Web document revisions:
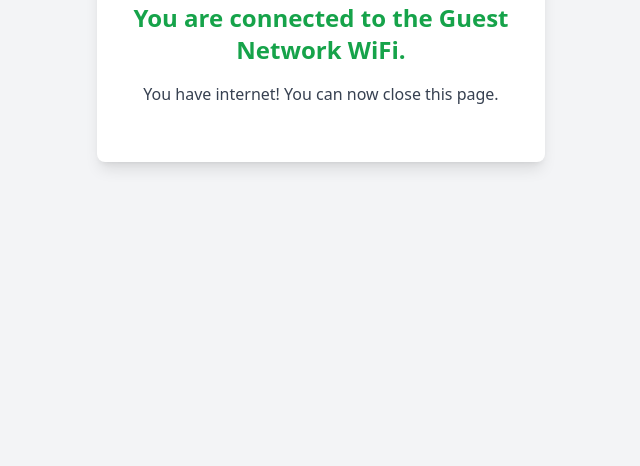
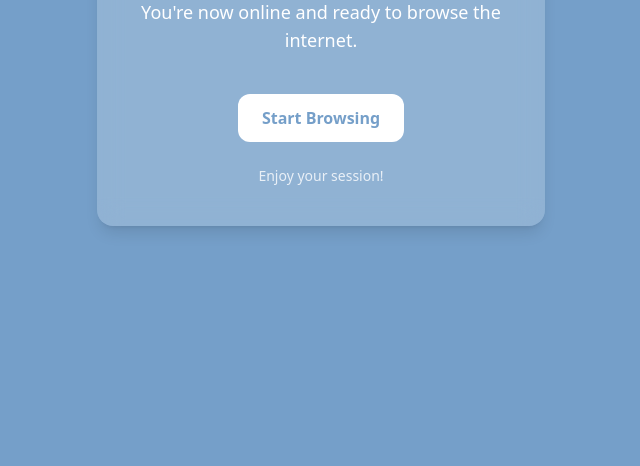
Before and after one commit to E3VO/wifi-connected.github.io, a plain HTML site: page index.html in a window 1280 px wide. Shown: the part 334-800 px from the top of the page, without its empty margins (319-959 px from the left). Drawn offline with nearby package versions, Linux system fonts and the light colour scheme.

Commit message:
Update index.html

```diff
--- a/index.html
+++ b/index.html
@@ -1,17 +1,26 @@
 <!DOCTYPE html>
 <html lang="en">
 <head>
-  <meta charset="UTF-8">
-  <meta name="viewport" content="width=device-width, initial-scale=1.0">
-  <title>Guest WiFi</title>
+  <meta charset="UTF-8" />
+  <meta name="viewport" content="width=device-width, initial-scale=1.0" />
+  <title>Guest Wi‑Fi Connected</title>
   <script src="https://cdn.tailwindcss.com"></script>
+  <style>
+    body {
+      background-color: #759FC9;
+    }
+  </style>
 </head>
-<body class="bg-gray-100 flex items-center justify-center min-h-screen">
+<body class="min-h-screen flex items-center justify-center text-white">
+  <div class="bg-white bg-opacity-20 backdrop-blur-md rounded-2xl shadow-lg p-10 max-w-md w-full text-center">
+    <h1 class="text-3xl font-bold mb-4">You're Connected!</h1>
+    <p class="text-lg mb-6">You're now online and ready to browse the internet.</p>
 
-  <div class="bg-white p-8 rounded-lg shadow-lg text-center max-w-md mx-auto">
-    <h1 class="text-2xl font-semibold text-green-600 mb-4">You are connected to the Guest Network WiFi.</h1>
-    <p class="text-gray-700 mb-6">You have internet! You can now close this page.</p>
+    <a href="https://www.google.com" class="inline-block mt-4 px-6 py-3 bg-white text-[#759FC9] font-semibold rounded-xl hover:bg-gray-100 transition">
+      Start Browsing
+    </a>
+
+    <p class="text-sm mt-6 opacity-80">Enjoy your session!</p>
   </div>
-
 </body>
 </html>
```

* * *

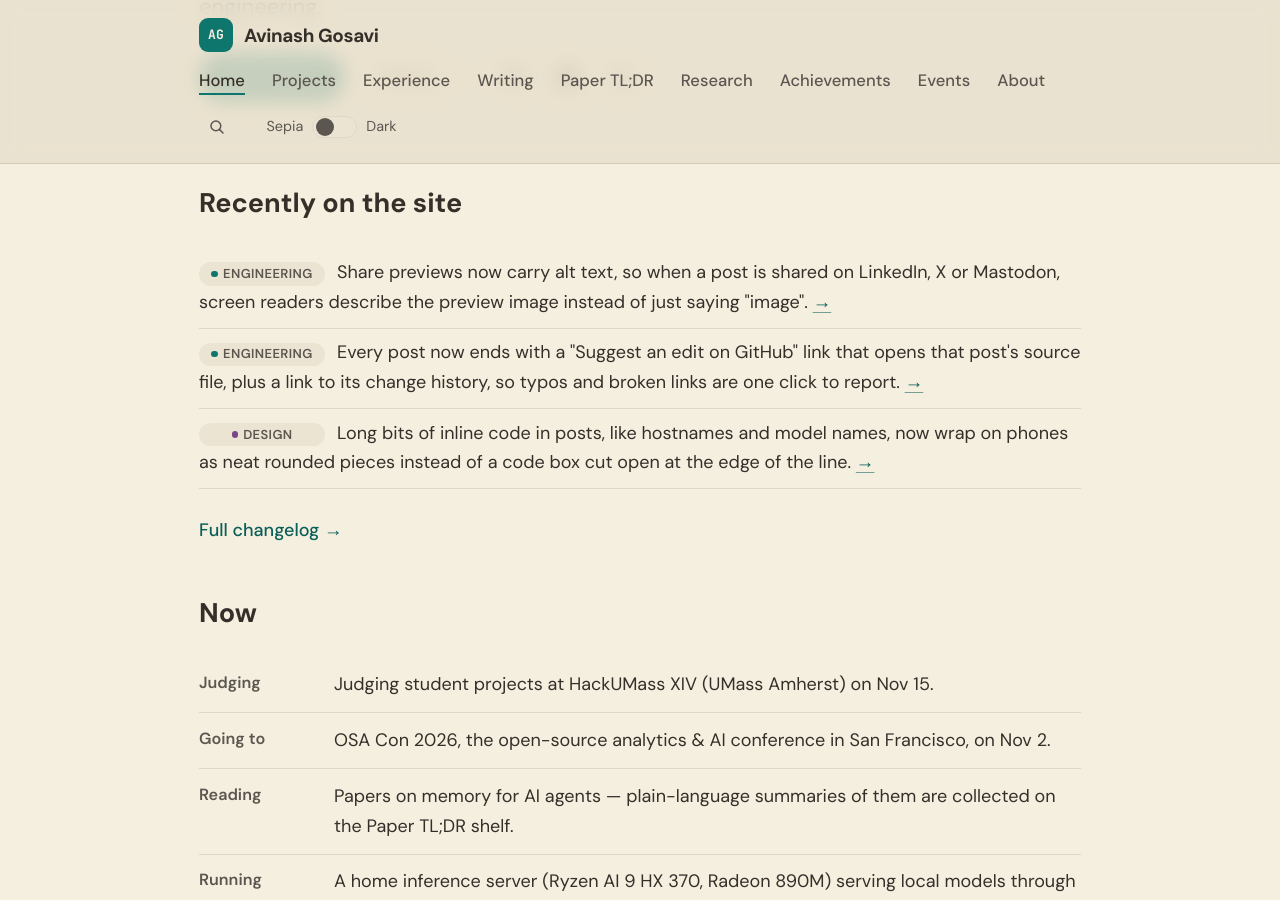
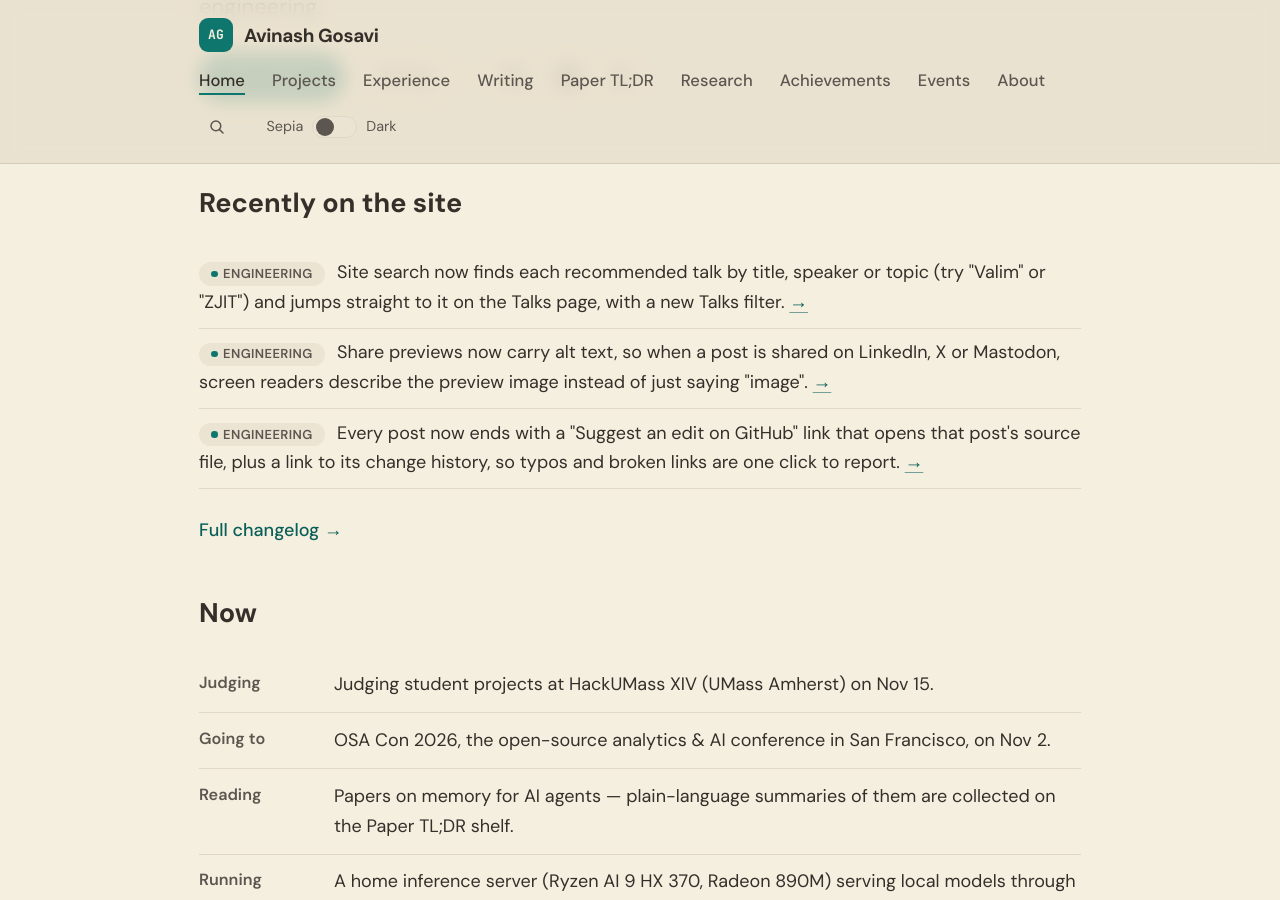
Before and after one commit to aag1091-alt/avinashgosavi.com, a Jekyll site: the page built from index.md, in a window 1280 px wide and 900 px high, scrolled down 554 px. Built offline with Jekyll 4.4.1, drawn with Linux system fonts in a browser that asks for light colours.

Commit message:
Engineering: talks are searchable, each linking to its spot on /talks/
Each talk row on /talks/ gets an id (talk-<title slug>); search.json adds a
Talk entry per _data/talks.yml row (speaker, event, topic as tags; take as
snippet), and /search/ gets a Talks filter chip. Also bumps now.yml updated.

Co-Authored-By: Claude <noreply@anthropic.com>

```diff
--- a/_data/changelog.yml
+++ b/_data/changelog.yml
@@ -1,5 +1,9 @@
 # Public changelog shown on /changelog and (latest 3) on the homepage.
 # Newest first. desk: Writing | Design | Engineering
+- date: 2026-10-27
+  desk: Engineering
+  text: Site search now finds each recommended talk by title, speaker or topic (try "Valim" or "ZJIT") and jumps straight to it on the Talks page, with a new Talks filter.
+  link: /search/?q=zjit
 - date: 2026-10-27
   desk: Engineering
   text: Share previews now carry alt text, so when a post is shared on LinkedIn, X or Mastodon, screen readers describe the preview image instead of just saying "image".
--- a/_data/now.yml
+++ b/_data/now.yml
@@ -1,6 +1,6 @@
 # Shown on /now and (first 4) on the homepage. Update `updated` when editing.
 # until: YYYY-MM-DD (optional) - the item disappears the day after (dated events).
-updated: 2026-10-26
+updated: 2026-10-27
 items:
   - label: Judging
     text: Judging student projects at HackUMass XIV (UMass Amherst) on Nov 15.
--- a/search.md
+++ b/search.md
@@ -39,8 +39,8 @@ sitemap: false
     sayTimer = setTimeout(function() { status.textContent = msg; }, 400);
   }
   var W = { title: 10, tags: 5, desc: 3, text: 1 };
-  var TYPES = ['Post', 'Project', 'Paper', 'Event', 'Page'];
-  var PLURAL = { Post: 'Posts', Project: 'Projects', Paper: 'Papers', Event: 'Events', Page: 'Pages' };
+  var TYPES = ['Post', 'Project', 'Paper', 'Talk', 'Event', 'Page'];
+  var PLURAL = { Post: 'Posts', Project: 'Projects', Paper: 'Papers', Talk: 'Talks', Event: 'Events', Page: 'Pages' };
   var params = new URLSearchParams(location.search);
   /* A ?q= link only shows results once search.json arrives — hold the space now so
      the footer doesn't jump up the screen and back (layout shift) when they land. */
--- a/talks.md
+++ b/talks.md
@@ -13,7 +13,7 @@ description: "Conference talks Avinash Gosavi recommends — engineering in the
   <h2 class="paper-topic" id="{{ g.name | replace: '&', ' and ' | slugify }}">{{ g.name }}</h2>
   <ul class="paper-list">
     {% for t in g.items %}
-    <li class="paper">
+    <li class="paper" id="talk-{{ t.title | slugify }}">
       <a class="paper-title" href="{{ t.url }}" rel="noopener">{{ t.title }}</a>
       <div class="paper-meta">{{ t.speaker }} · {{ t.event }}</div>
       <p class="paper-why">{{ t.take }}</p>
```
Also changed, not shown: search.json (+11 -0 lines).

---

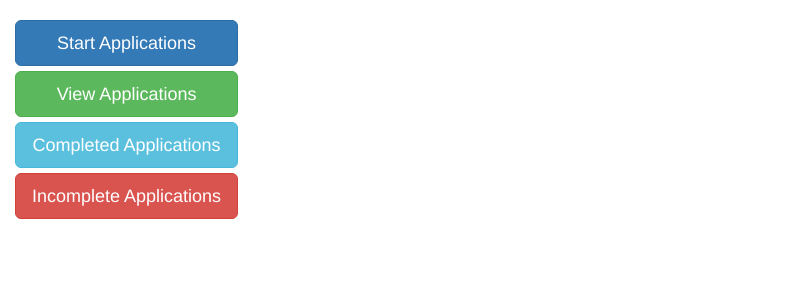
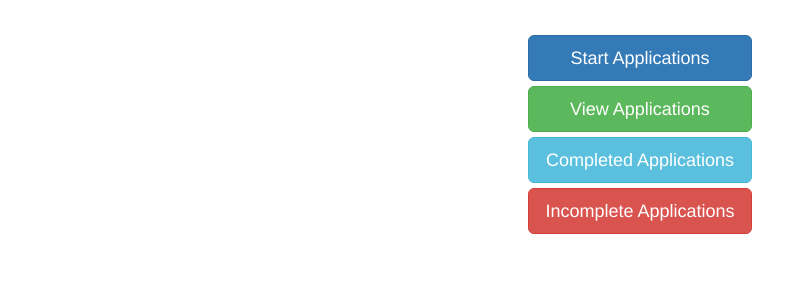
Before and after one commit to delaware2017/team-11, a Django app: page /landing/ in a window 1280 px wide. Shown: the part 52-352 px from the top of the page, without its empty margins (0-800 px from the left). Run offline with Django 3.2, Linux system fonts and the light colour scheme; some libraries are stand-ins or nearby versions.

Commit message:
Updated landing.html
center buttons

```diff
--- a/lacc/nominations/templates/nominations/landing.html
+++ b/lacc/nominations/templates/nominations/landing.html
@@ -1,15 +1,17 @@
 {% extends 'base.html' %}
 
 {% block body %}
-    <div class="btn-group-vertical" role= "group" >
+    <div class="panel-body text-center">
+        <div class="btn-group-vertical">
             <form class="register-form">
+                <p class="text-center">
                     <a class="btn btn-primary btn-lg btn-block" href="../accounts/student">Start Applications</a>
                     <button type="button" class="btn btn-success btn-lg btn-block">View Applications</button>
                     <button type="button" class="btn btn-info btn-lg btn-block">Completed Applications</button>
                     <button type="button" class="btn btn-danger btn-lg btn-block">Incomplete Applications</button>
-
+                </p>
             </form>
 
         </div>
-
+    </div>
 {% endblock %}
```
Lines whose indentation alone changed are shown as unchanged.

**BRIEF**
List every line above that holds the word "body".

**RESPONSE TO THE TASK**
+    body {
-<body class="bg-gray-100 flex items-center justify-center min-h-screen">
+<body class="min-h-screen flex items-center justify-center text-white">
 </body>
 {% block body %}
+    <div class="panel-body text-center">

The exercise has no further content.